Exercise requirements => Beginning with the first entry, print all the records exactly.

Stored data entries:
»»

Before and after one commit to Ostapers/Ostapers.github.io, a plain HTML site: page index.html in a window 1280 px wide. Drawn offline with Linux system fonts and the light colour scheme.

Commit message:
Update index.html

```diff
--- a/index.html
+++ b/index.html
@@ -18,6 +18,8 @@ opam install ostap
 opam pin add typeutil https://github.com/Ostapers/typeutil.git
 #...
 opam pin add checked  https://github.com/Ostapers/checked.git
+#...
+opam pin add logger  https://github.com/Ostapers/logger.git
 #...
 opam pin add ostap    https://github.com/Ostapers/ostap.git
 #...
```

««

Answer below =>
Before and after one commit to Ostapers/Ostapers.github.io, a plain HTML site: page index.html in a window 1280 px wide. Drawn offline with Linux system fonts and the light colour scheme.

Commit message:
Update index.html

```diff
--- a/index.html
+++ b/index.html
@@ -18,6 +18,8 @@ opam install ostap
 opam pin add typeutil https://github.com/Ostapers/typeutil.git
 #...
 opam pin add checked  https://github.com/Ostapers/checked.git
+#...
+opam pin add logger  https://github.com/Ostapers/logger.git
 #...
 opam pin add ostap    https://github.com/Ostapers/ostap.git
 #...
```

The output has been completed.